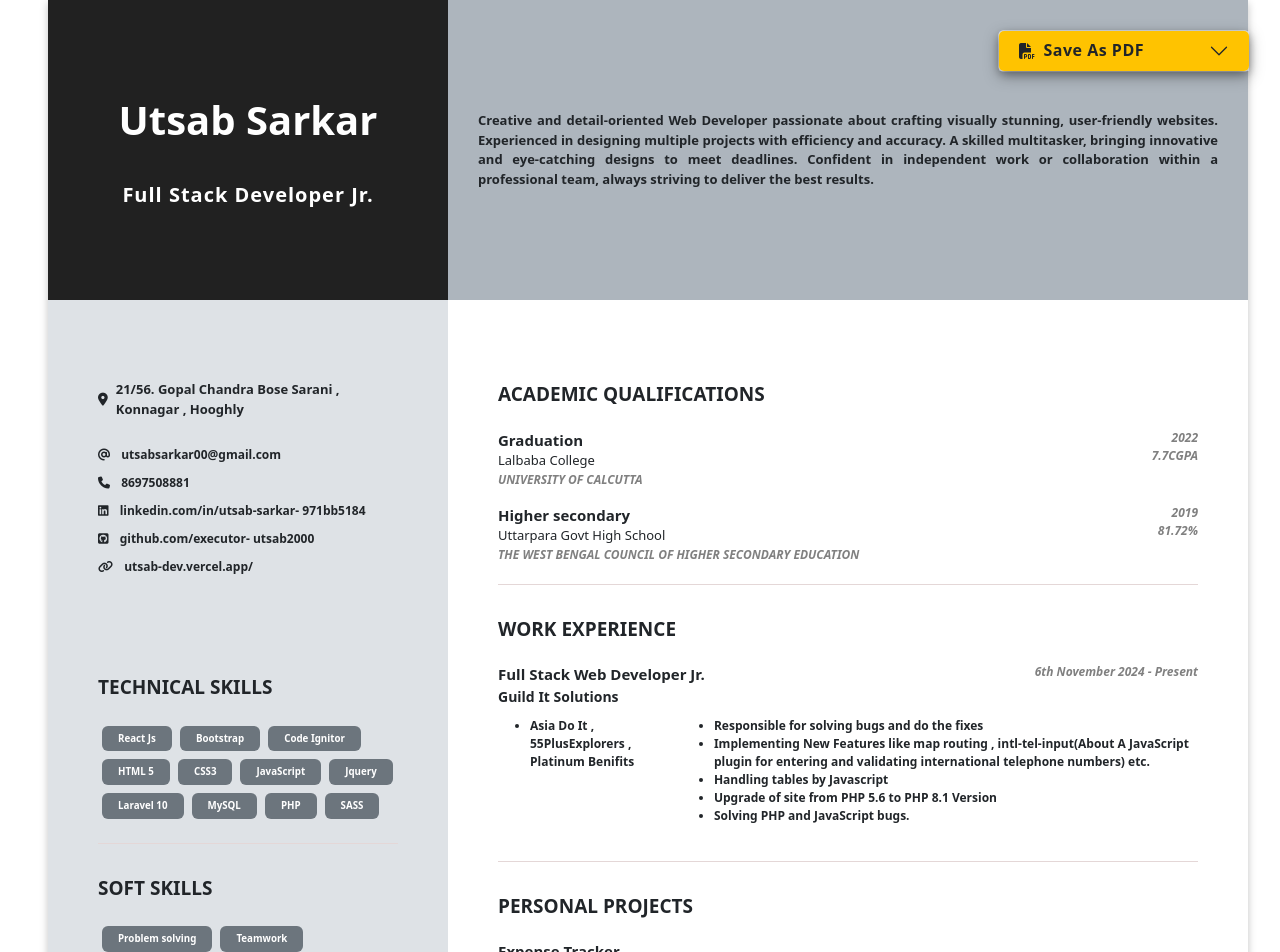
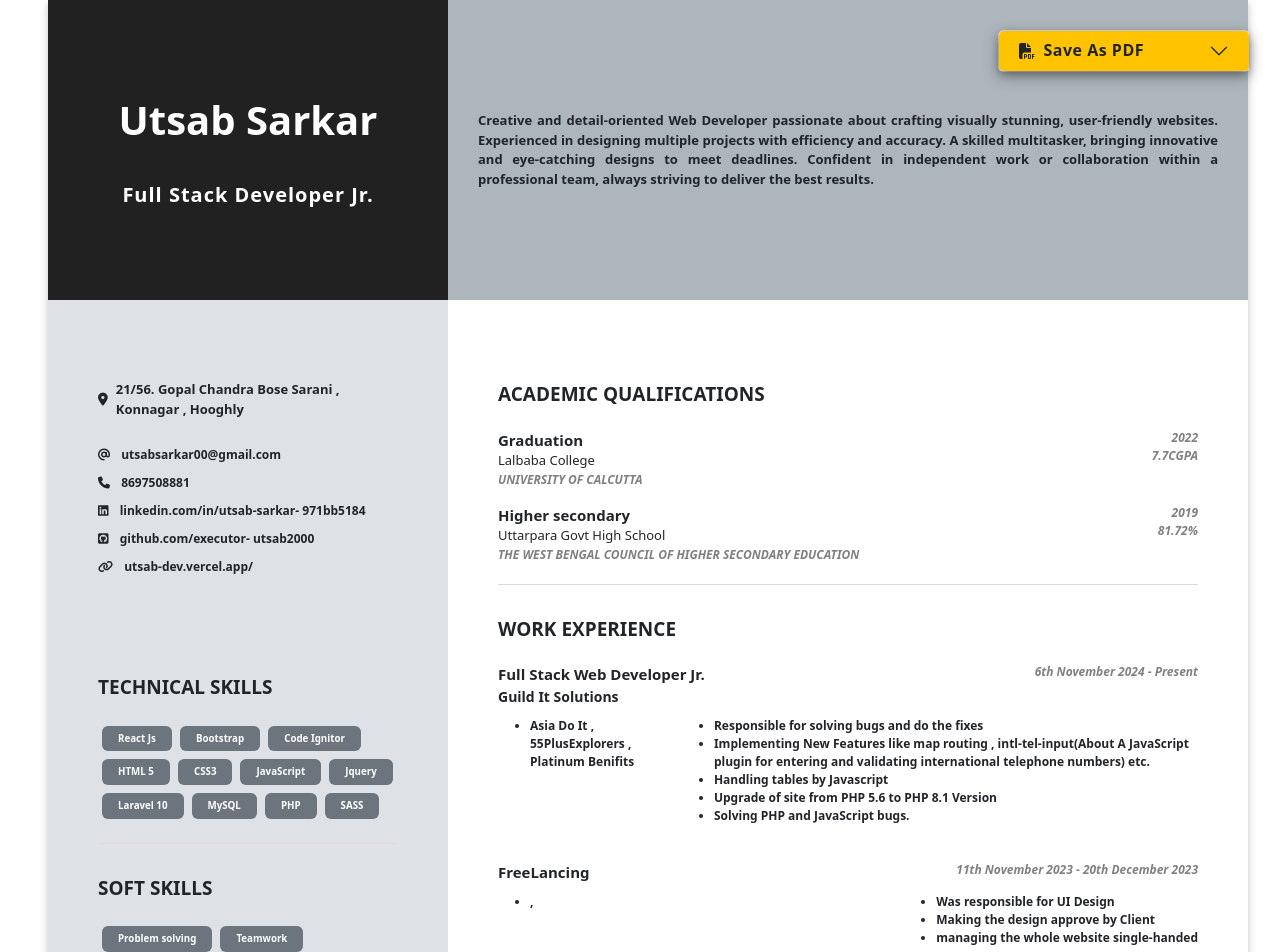
Before and after one commit to executor-utsab2000/Resume-Builder, a React (Vite) app: page /templates/template9 in a window 1280 px wide. Shown: the top 952 px of the page. Built offline with nearby package versions, Linux system fonts and the light colour scheme.

Commit message:
dataUpdates

```diff
--- a/src/Data/data.js
+++ b/src/Data/data.js
@@ -43,7 +43,8 @@ export const data = {
       title: "Expense Tracker",
       startDate: "2nd February 2024",
       endDate: "10th August 2024",
-      liveLink: "https://github.com/executor-utsab2000/To-Do-CURD--EmailVerfied-Login",
+      liveLink:
+        "https://github.com/executor-utsab2000/To-Do-CURD--EmailVerfied-Login",
       learnings:
         "How user based Auth System works // Usage of PHP MAILER // How forget password works// Handling inputs by JS dynamically",
       techStacks:
@@ -111,5 +112,14 @@ export const data = {
       responsibilities:
         "Responsible for solving bugs and do the fixes // Implementing New Features like map routing , intl-tel-input(About A JavaScript plugin for entering and validating international telephone numbers) etc. // Handling tables by Javascript // Upgrade of site from PHP 5.6 to PHP 8.1 Version // Solving PHP and JavaScript bugs.",
     },
+    {
+      companyName: "",
+      designation: "FreeLancing",
+      startDate: "11th November 2023",
+      endDate: "20th December 2023",
+      projectList: ",",
+      responsibilities:
+        "Was responsible for UI Design // Making the design approve by Client // managing the whole website single-handed",
+    },
   ],
 };
```
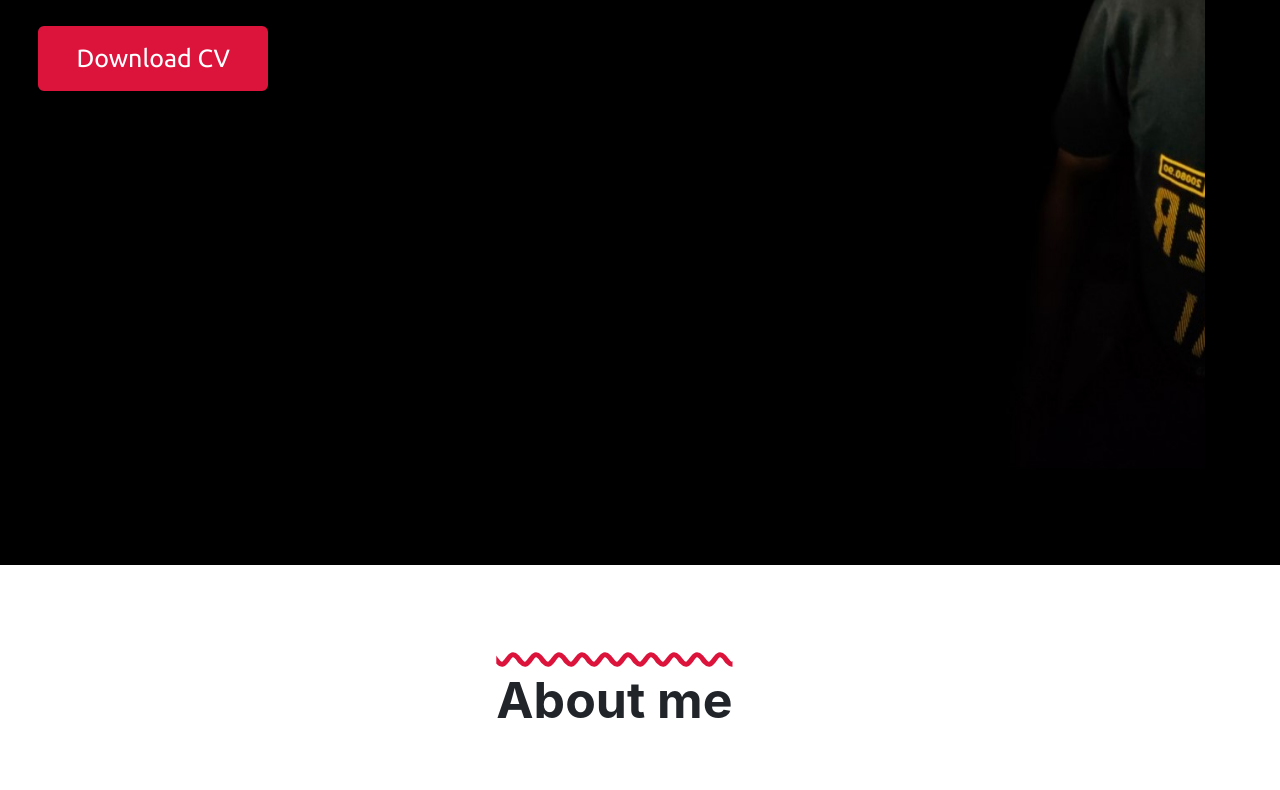
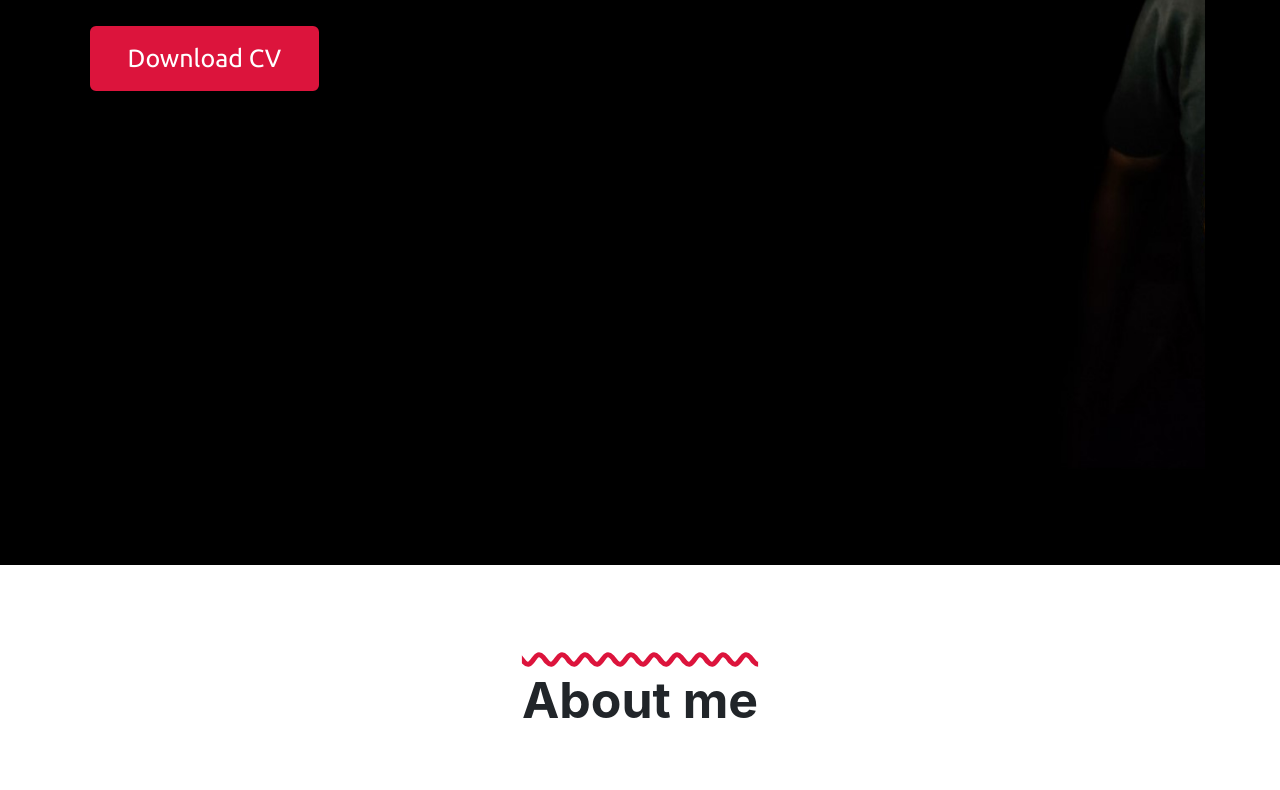
Before and after one commit to crystalkishore007/crystalkishore007.github.io, a website: page index.html in a window 1280 px wide. Shown: the part 424-1214 px from the top of the page. Drawn offline with nearby package versions, Linux system fonts and the light colour scheme; files whose address does not match are found by name.

Commit message:
final ka final

```diff
--- a/index.html
+++ b/index.html
@@ -33,7 +33,7 @@
 
 
 .container-fluid{
- padding: 7% 7% 7% 3%;
+ padding: 7% 7% 7% 7%;
 
 }
 /* Navigation Bar */
```
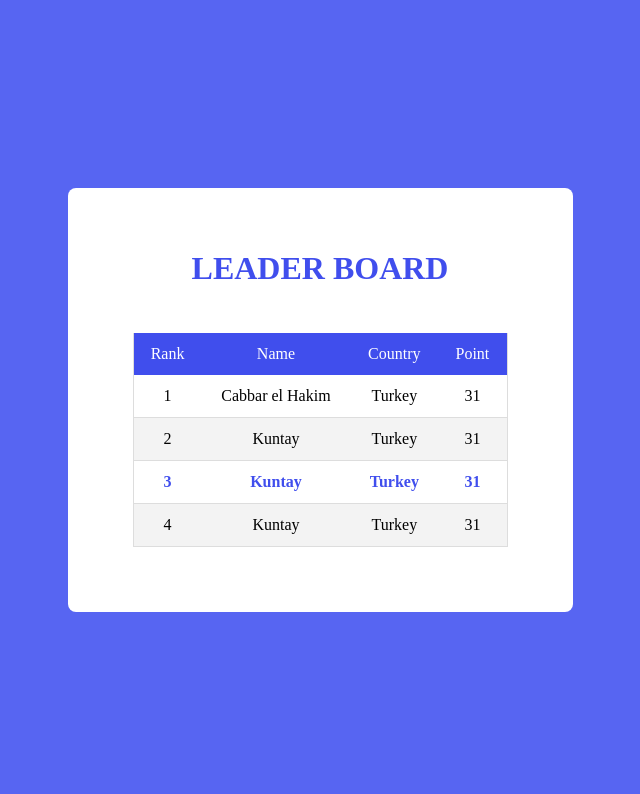
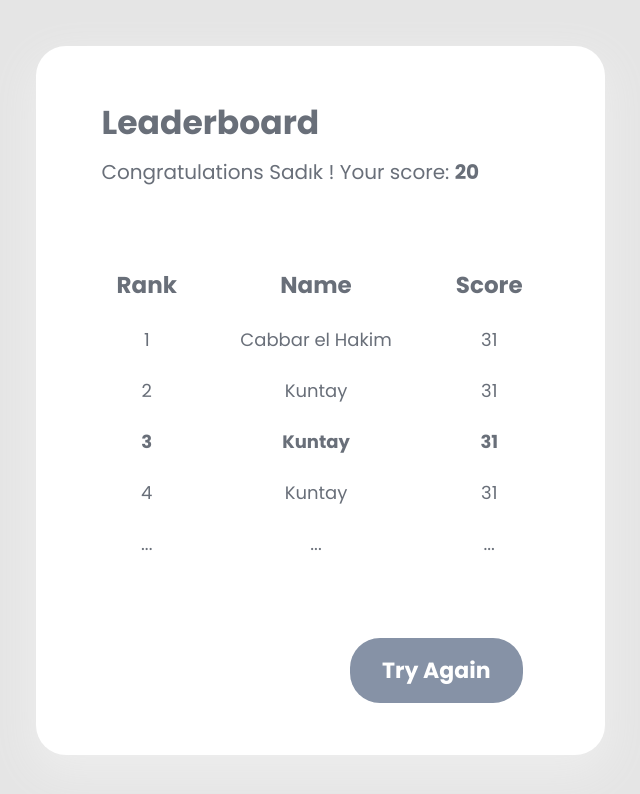
Before and after one commit to boraacici/ecw-quiz.frontend, a Vue app: page /leader in a window 1280 px wide. Shown: the top 794 px of the page, without its empty margins (320-960 px from the left). Built offline with nearby package versions, Linux system fonts and the light colour scheme.

Commit message:
leaderboard rework

```diff
--- a/src/views/LeaderBoard.vue
+++ b/src/views/LeaderBoard.vue
@@ -1,22 +1,23 @@
 <template>
   <div class="leader-board-container">
-    <div class="emty">
     <div class="leader-board-box">
-        <h1 class="title">LEADER BOARD</h1>
+      <div class="title">Leaderboard</div>
+      <div class="leader-board-text"
+        >Congratulations Sadık ! Your score: <span class="bold">20</span></div
+      >
+    </div>
     <table class="content-table">
       <thead>
         <tr>
           <th>Rank</th>
           <th>Name</th>
-              <th>Country</th>
-              <th>Point</th>
+          <th>Score</th>
         </tr>
       </thead>
       <tbody>
         <tr>
           <th>1</th>
           <th>Cabbar el Hakim</th>
-              <th>Turkey</th>
           <th>31</th>
         </tr>
       </tbody>
@@ -24,7 +25,6 @@
         <tr>
           <th>2</th>
           <th>Kuntay</th>
-              <th>Turkey</th>
           <th>31</th>
         </tr>
       </tbody>
@@ -32,7 +32,6 @@
         <tr class="active-row">
           <th>3</th>
           <th>Kuntay</th>
-              <th>Turkey</th>
           <th>31</th>
         </tr>
       </tbody>
@@ -40,12 +39,19 @@
         <tr>
           <th>4</th>
           <th>Kuntay</th>
-              <th>Turkey</th>
           <th>31</th>
         </tr>
       </tbody>
+      <tbody>
+        <tr>
+          <th>...</th>
+          <th>...</th>
+          <th>...</th>
+        </tr>
+      </tbody>
     </table>
-      </div>
+    <div class="try-again">
+      <button class="try-again-button">Try Again</button>
     </div>
   </div>
 </template>
@@ -56,23 +62,40 @@ export default {};
 
 <style lang="scss" scoped>
 .leader-board-container {
-  width: 100%;
-  height: 100vh;
-  background-color: #5765f2;
+  width: 509px;
+  height: 649px;
+  background: #ffffff;
+  box-shadow: 0px 15px 40px 5px #ededed;
+  border-radius: 30px;
   display: flex;
-  justify-content: center;
-  align-items: center;
+  flex-direction: column;
+  padding: 30px;
+  justify-content: space-around;
+
 
   .leader-board-box {
-    background-color: #fff;
-    padding: 40px;
-    border-radius: 8px;
-    display: flex;
-    flex-direction: column;
-    align-items: center;
+    margin-left: 36px;
+    .title {
+      font-family: Poppins;
+      font-style: normal;
+      font-weight: bold;
+      font-size: 33px;
+      line-height: 49px;
+      color: #696f79;
+      margin-bottom: 10px;
+    }
+    .leader-board-text {
+      font-family: Poppins;
+      font-style: normal;
+      font-weight: normal;
+      font-size: 20px;
+      line-height: 30px;
+      color: #696f79;
 
-    .title {
-      color: #404EED;
+      .bold{
+        font-weight: bold;
+      }
+    }
   }
 
   .content-table {
@@ -80,31 +103,56 @@ export default {};
     margin: 25px;
     font-size: 16px;
     min-width: 375px;
-      border-left: 1px solid #dddddd;
-      border-right: 1px solid #dddddd;
 
-      thead tr {
-        background-color: #404EED;
-        color: #fff;
+    thead tr th {
+      font-family: Poppins;
+      font-style: normal;
+      font-weight: 600;
+      font-size: 23px;
+      line-height: 34px;
+      color: #696f79;
     }
+    tbody tr th {
+      font-family: Poppins;
+      font-style: normal;
+      font-weight: normal;
+      font-size: 18px;
+      line-height: 27px;
+      color: #696f79;
+    }
+
     th,
     td {
       padding: 12px 15px;
       font-weight: normal;
     }
-      tbody tr {
-        border-bottom: 1px solid #dddddd;
-      }
-      tbody:nth-of-type(even) {
-        background-color: #f3f3f3;
-      }
     tbody tr.active-row {
-        color: #404EED;
-        th{
+      th {
         font-weight: bold;
       }
     }
   }
+  .try-again {
+    width: 100%;
+    display: inline-flex;
+    justify-content: flex-end;
+
+    .try-again-button {
+      font-family: Poppins;
+      font-style: normal;
+      font-weight: bold;
+      font-size: 22px;
+      line-height: 33px;
+      color: #ffffff;
+
+      background: #8692a6;
+      border-radius: 30px;
+
+      padding: 16px 32px;
+      border: none;
+
+      margin-right: 52px;
+    }
   }
 }
 </style>
```
Lines whose indentation alone changed are shown as unchanged.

* * * * *

ABOUT THIS TASK:
Retype each entry above character for character; pictures stay out.

OUTPUT:
Before and after one commit to executor-utsab2000/Resume-Builder, a React (Vite) app: page /templates/template9 in a window 1280 px wide. Shown: the top 952 px of the page. Built offline with nearby package versions, Linux system fonts and the light colour scheme.

Commit message:
dataUpdates

```diff
--- a/src/Data/data.js
+++ b/src/Data/data.js
@@ -43,7 +43,8 @@ export const data = {
       title: "Expense Tracker",
       startDate: "2nd February 2024",
       endDate: "10th August 2024",
-      liveLink: "https://github.com/executor-utsab2000/To-Do-CURD--EmailVerfied-Login",
+      liveLink:
+        "https://github.com/executor-utsab2000/To-Do-CURD--EmailVerfied-Login",
       learnings:
         "How user based Auth System works // Usage of PHP MAILER // How forget password works// Handling inputs by JS dynamically",
       techStacks:
@@ -111,5 +112,14 @@ export const data = {
       responsibilities:
         "Responsible for solving bugs and do the fixes // Implementing New Features like map routing , intl-tel-input(About A JavaScript plugin for entering and validating international telephone numbers) etc. // Handling tables by Javascript // Upgrade of site from PHP 5.6 to PHP 8.1 Version // Solving PHP and JavaScript bugs.",
     },
+    {
+      companyName: "",
+      designation: "FreeLancing",
+      startDate: "11th November 2023",
+      endDate: "20th December 2023",
+      projectList: ",",
+      responsibilities:
+        "Was responsible for UI Design // Making the design approve by Client // managing the whole website single-handed",
+    },
   ],
 };
```
Before and after one commit to crystalkishore007/crystalkishore007.github.io, a website: page index.html in a window 1280 px wide. Shown: the part 424-1214 px from the top of the page. Drawn offline with nearby package versions, Linux system fonts and the light colour scheme; files whose address does not match are found by name.

Commit message:
final ka final

```diff
--- a/index.html
+++ b/index.html
@@ -33,7 +33,7 @@
 
 
 .container-fluid{
- padding: 7% 7% 7% 3%;
+ padding: 7% 7% 7% 7%;
 
 }
 /* Navigation Bar */
```
Before and after one commit to boraacici/ecw-quiz.frontend, a Vue app: page /leader in a window 1280 px wide. Shown: the top 794 px of the page, without its empty margins (320-960 px from the left). Built offline with nearby package versions, Linux system fonts and the light colour scheme.

Commit message:
leaderboard rework

```diff
--- a/src/views/LeaderBoard.vue
+++ b/src/views/LeaderBoard.vue
@@ -1,22 +1,23 @@
 <template>
   <div class="leader-board-container">
-    <div class="emty">
     <div class="leader-board-box">
-        <h1 class="title">LEADER BOARD</h1>
+      <div class="title">Leaderboard</div>
+      <div class="leader-board-text"
+        >Congratulations Sadık ! Your score: <span class="bold">20</span></div
+      >
+    </div>
     <table class="content-table">
       <thead>
         <tr>
           <th>Rank</th>
           <th>Name</th>
-              <th>Country</th>
-              <th>Point</th>
+          <th>Score</th>
         </tr>
       </thead>
       <tbody>
         <tr>
           <th>1</th>
           <th>Cabbar el Hakim</th>
-              <th>Turkey</th>
           <th>31</th>
         </tr>
       </tbody>
@@ -24,7 +25,6 @@
         <tr>
           <th>2</th>
           <th>Kuntay</th>
-              <th>Turkey</th>
           <th>31</th>
         </tr>
       </tbody>
@@ -32,7 +32,6 @@
         <tr class="active-row">
           <th>3</th>
           <th>Kuntay</th>
-              <th>Turkey</th>
           <th>31</th>
         </tr>
       </tbody>
@@ -40,12 +39,19 @@
         <tr>
           <th>4</th>
           <th>Kuntay</th>
-              <th>Turkey</th>
           <th>31</th>
         </tr>
       </tbody>
+      <tbody>
+        <tr>
+          <th>...</th>
+          <th>...</th>
+          <th>...</th>
+        </tr>
+      </tbody>
     </table>
-      </div>
+    <div class="try-again">
+      <button class="try-again-button">Try Again</button>
     </div>
   </div>
 </template>
@@ -56,23 +62,40 @@ export default {};
 
 <style lang="scss" scoped>
 .leader-board-container {
-  width: 100%;
-  height: 100vh;
-  background-color: #5765f2;
+  width: 509px;
+  height: 649px;
+  background: #ffffff;
+  box-shadow: 0px 15px 40px 5px #ededed;
+  border-radius: 30px;
   display: flex;
-  justify-content: center;
-  align-items: center;
+  flex-direction: column;
+  padding: 30px;
+  justify-content: space-around;
+
 
   .leader-board-box {
-    background-color: #fff;
-    padding: 40px;
-    border-radius: 8px;
-    display: flex;
-    flex-direction: column;
-    align-items: center;
+    margin-left: 36px;
+    .title {
+      font-family: Poppins;
+      font-style: normal;
+      font-weight: bold;
+      font-size: 33px;
+      line-height: 49px;
+      color: #696f79;
+      margin-bottom: 10px;
+    }
+    .leader-board-text {
+      font-family: Poppins;
+      font-style: normal;
+      font-weight: normal;
+      font-size: 20px;
+      line-height: 30px;
+      color: #696f79;
 
-    .title {
-      color: #404EED;
+      .bold{
+        font-weight: bold;
+      }
+    }
   }
 
   .content-table {
@@ -80,31 +103,56 @@ export default {};
     margin: 25px;
     font-size: 16px;
     min-width: 375px;
-      border-left: 1px solid #dddddd;
-      border-right: 1px solid #dddddd;
 
-      thead tr {
-        background-color: #404EED;
-        color: #fff;
+    thead tr th {
+      font-family: Poppins;
+      font-style: normal;
+      font-weight: 600;
+      font-size: 23px;
+      line-height: 34px;
+      color: #696f79;
     }
+    tbody tr th {
+      font-family: Poppins;
+      font-style: normal;
+      font-weight: normal;
+      font-size: 18px;
+      line-height: 27px;
+      color: #696f79;
+    }
+
     th,
     td {
       padding: 12px 15px;
       font-weight: normal;
     }
-      tbody tr {
-        border-bottom: 1px solid #dddddd;
-      }
-      tbody:nth-of-type(even) {
-        background-color: #f3f3f3;
-      }
     tbody tr.active-row {
-        color: #404EED;
-        th{
+      th {
         font-weight: bold;
       }
     }
   }
+  .try-again {
+    width: 100%;
+    display: inline-flex;
+    justify-content: flex-end;
+
+    .try-again-button {
+      font-family: Poppins;
+      font-style: normal;
+      font-weight: bold;
+      font-size: 22px;
+      line-height: 33px;
+      color: #ffffff;
+
+      background: #8692a6;
+      border-radius: 30px;
+
+      padding: 16px 32px;
+      border: none;
+
+      margin-right: 52px;
+    }
   }
 }
 </style>
```
Lines whose indentation alone changed are shown as unchanged.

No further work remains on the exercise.